_What to produce_
What follows is a set of records. Copy them exactly and leave out the images.

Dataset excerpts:
------------------------------

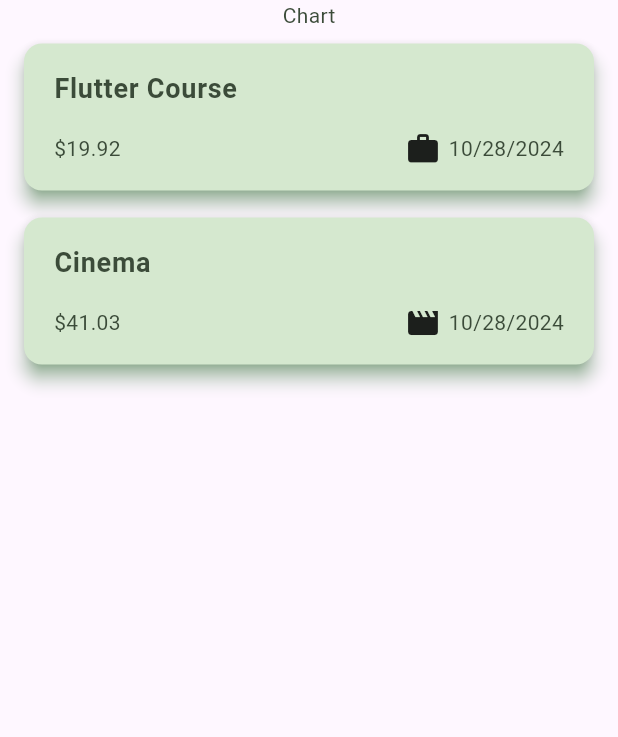
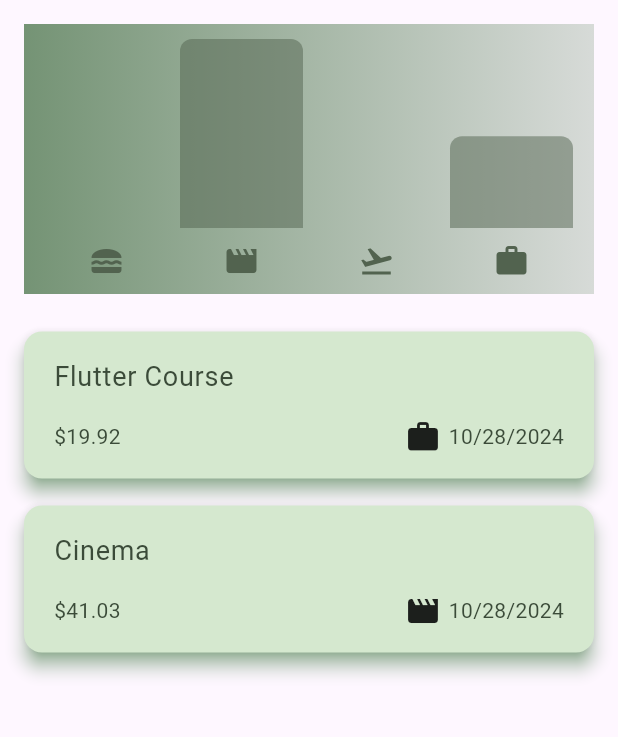
Before and after one commit to KanishkaKanungo/Expense_Tracker_App, a Flutter app: the screen it shows after launch, on a phone screen of 412 x 824 dp, the part 84-821 px from its top. Run offline on Flutter 3.47's test engine with Material 3 defaults, Android fonts, the phone set to English and light mode, and no system bars.

Commit message:
Chart Added

```diff
--- /dev/null
+++ b/lib/chart/chart.dart
@@ -0,0 +1,78 @@
+import 'package:expense_tracker/chart/chart_bar.dart';
+import 'package:expense_tracker/models/expense.dart';
+import 'package:flutter/material.dart';
+
+class Chart extends StatelessWidget {
+   Chart({super.key, required this.expense});
+  List<Expense> expense;
+
+
+  List<ExpenseCategory> get bars{
+    return [
+      ExpenseCategory.category(Category.food, expense),
+      ExpenseCategory.category(Category.leisure, expense),
+      ExpenseCategory.category(Category.travel, expense),
+      ExpenseCategory.category(Category.work, expense)
+    ];
+  }
+  double get maxExpenseAmount{
+    double maxExpenseAmount = 0;
+    for (final bar in bars) {
+      if(bar.totalExpense>maxExpenseAmount){
+        maxExpenseAmount = bar.totalExpense;
+      }
+    }
+    return maxExpenseAmount;
+  }
+
+
+  @override
+  Widget build(BuildContext context) {
+    final darkMode = MediaQuery.of(context).platformBrightness==Brightness.dark;
+    return Container(
+      margin: const EdgeInsets.all(16),
+      height: 180,
+      width: double.infinity,
+      padding: const EdgeInsets.all(10),
+      decoration: BoxDecoration(
+        gradient: LinearGradient(
+          colors: [
+            Theme.of(context).colorScheme.primary.withOpacity(0.7),
+            Theme.of(context).colorScheme.primary.withOpacity(0.2)
+          ]
+        )
+      ),
+      child: Column(
+        children: [
+          Expanded(
+            child: Row(
+              crossAxisAlignment: CrossAxisAlignment.end,
+              children: bars.map((bar)
+              => ChartBar(fill: bar.totalExpense/maxExpenseAmount)
+              ).toList(),
+            )
+          ),
+          const SizedBox(
+            height: 10,
+          ),
+          Row(
+            children:
+              bars.map((bucket)
+              => Expanded(
+                child: Padding(
+                  padding: const EdgeInsets.symmetric(horizontal: 4),
+                  child: Icon(
+                    CategoryIcons[bucket.category],
+                    color: darkMode
+                    ? Theme.of(context).colorScheme.primary
+                    : Theme.of(context).colorScheme.secondary
+                  ),
+                ),
+               )
+              ).toList(),
+          )
+        ],
+      ),
+    );
+  }
+}
--- /dev/null
+++ b/lib/chart/chart_bar.dart
@@ -0,0 +1,30 @@
+import 'package:flutter/material.dart';
+
+class ChartBar extends StatelessWidget {
+  const ChartBar({super.key, required this.fill});
+
+  final fill;
+
+  @override
+  Widget build(BuildContext context) {
+    final darkMode = MediaQuery.of(context).platformBrightness==Brightness.dark;
+    return Expanded(
+      child: Padding(
+        padding:const EdgeInsets.symmetric(horizontal: 4),
+        child: FractionallySizedBox(
+          heightFactor: fill,
+          child: DecoratedBox(
+            decoration: BoxDecoration(
+              shape: BoxShape.rectangle,
+              borderRadius: const BorderRadius.vertical(top: Radius.circular(8)
+              ),
+              color: darkMode
+              ? Theme.of(context).colorScheme.primary
+              : Theme.of(context).colorScheme.secondary.withOpacity(0.5)
+            ),
+          ),
+        ),
+      )
+    );
+  }
+}
--- a/lib/main.dart
+++ b/lib/main.dart
@@ -74,7 +74,7 @@ void main() {
           ),
           bodyLarge: TextStyle(
             fontSize: 18,
-            fontWeight: FontWeight.bold,
+            fontWeight: FontWeight.normal,
             color: kColorScheme.onSecondaryContainer
           ),
           bodyMedium: TextStyle(
--- a/lib/models/expense.dart
+++ b/lib/models/expense.dart
@@ -37,7 +37,7 @@ class ExpenseCategory {
   ExpenseCategory.category(this.category, List<Expense> allCategories)
       : chartList =
             allCategories.where((expense) => expense.category == category).toList();
-    double get totalSum{
+    double get totalExpense{
       double sum = 0;
 
       for(final expense in chartList){
--- a/lib/widget/expenses.dart
+++ b/lib/widget/expenses.dart
@@ -1,3 +1,4 @@
+import 'package:expense_tracker/chart/chart.dart';
 import 'package:expense_tracker/widget/expensis_list/expenses_list.dart';
 import 'package:expense_tracker/models/expense.dart';
 import 'package:expense_tracker/widget/new_bottom_expense_sheet.dart';
@@ -89,7 +90,7 @@ class _ExpensesState extends State<Expenses> {
       ),
       body: Column(
         children: [
-          const Text("Chart"),
+          Chart(expense: registeredExpenses,),
           Expanded(child: mainContent)
         ],
       ),
```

------------------------------

_Solution to this exercise_
Before and after one commit to KanishkaKanungo/Expense_Tracker_App, a Flutter app: the screen it shows after launch, on a phone screen of 412 x 824 dp, the part 84-821 px from its top. Run offline on Flutter 3.47's test engine with Material 3 defaults, Android fonts, the phone set to English and light mode, and no system bars.

Commit message:
Chart Added

```diff
--- /dev/null
+++ b/lib/chart/chart.dart
@@ -0,0 +1,78 @@
+import 'package:expense_tracker/chart/chart_bar.dart';
+import 'package:expense_tracker/models/expense.dart';
+import 'package:flutter/material.dart';
+
+class Chart extends StatelessWidget {
+   Chart({super.key, required this.expense});
+  List<Expense> expense;
+
+
+  List<ExpenseCategory> get bars{
+    return [
+      ExpenseCategory.category(Category.food, expense),
+      ExpenseCategory.category(Category.leisure, expense),
+      ExpenseCategory.category(Category.travel, expense),
+      ExpenseCategory.category(Category.work, expense)
+    ];
+  }
+  double get maxExpenseAmount{
+    double maxExpenseAmount = 0;
+    for (final bar in bars) {
+      if(bar.totalExpense>maxExpenseAmount){
+        maxExpenseAmount = bar.totalExpense;
+      }
+    }
+    return maxExpenseAmount;
+  }
+
+
+  @override
+  Widget build(BuildContext context) {
+    final darkMode = MediaQuery.of(context).platformBrightness==Brightness.dark;
+    return Container(
+      margin: const EdgeInsets.all(16),
+      height: 180,
+      width: double.infinity,
+      padding: const EdgeInsets.all(10),
+      decoration: BoxDecoration(
+        gradient: LinearGradient(
+          colors: [
+            Theme.of(context).colorScheme.primary.withOpacity(0.7),
+            Theme.of(context).colorScheme.primary.withOpacity(0.2)
+          ]
+        )
+      ),
+      child: Column(
+        children: [
+          Expanded(
+            child: Row(
+              crossAxisAlignment: CrossAxisAlignment.end,
+              children: bars.map((bar)
+              => ChartBar(fill: bar.totalExpense/maxExpenseAmount)
+              ).toList(),
+            )
+          ),
+          const SizedBox(
+            height: 10,
+          ),
+          Row(
+            children:
+              bars.map((bucket)
+              => Expanded(
+                child: Padding(
+                  padding: const EdgeInsets.symmetric(horizontal: 4),
+                  child: Icon(
+                    CategoryIcons[bucket.category],
+                    color: darkMode
+                    ? Theme.of(context).colorScheme.primary
+                    : Theme.of(context).colorScheme.secondary
+                  ),
+                ),
+               )
+              ).toList(),
+          )
+        ],
+      ),
+    );
+  }
+}
--- /dev/null
+++ b/lib/chart/chart_bar.dart
@@ -0,0 +1,30 @@
+import 'package:flutter/material.dart';
+
+class ChartBar extends StatelessWidget {
+  const ChartBar({super.key, required this.fill});
+
+  final fill;
+
+  @override
+  Widget build(BuildContext context) {
+    final darkMode = MediaQuery.of(context).platformBrightness==Brightness.dark;
+    return Expanded(
+      child: Padding(
+        padding:const EdgeInsets.symmetric(horizontal: 4),
+        child: FractionallySizedBox(
+          heightFactor: fill,
+          child: DecoratedBox(
+            decoration: BoxDecoration(
+              shape: BoxShape.rectangle,
+              borderRadius: const BorderRadius.vertical(top: Radius.circular(8)
+              ),
+              color: darkMode
+              ? Theme.of(context).colorScheme.primary
+              : Theme.of(context).colorScheme.secondary.withOpacity(0.5)
+            ),
+          ),
+        ),
+      )
+    );
+  }
+}
--- a/lib/main.dart
+++ b/lib/main.dart
@@ -74,7 +74,7 @@ void main() {
           ),
           bodyLarge: TextStyle(
             fontSize: 18,
-            fontWeight: FontWeight.bold,
+            fontWeight: FontWeight.normal,
             color: kColorScheme.onSecondaryContainer
           ),
           bodyMedium: TextStyle(
--- a/lib/models/expense.dart
+++ b/lib/models/expense.dart
@@ -37,7 +37,7 @@ class ExpenseCategory {
   ExpenseCategory.category(this.category, List<Expense> allCategories)
       : chartList =
             allCategories.where((expense) => expense.category == category).toList();
-    double get totalSum{
+    double get totalExpense{
       double sum = 0;
 
       for(final expense in chartList){
--- a/lib/widget/expenses.dart
+++ b/lib/widget/expenses.dart
@@ -1,3 +1,4 @@
+import 'package:expense_tracker/chart/chart.dart';
 import 'package:expense_tracker/widget/expensis_list/expenses_list.dart';
 import 'package:expense_tracker/models/expense.dart';
 import 'package:expense_tracker/widget/new_bottom_expense_sheet.dart';
@@ -89,7 +90,7 @@ class _ExpensesState extends State<Expenses> {
       ),
       body: Column(
         children: [
-          const Text("Chart"),
+          Chart(expense: registeredExpenses,),
           Expanded(child: mainContent)
         ],
       ),
```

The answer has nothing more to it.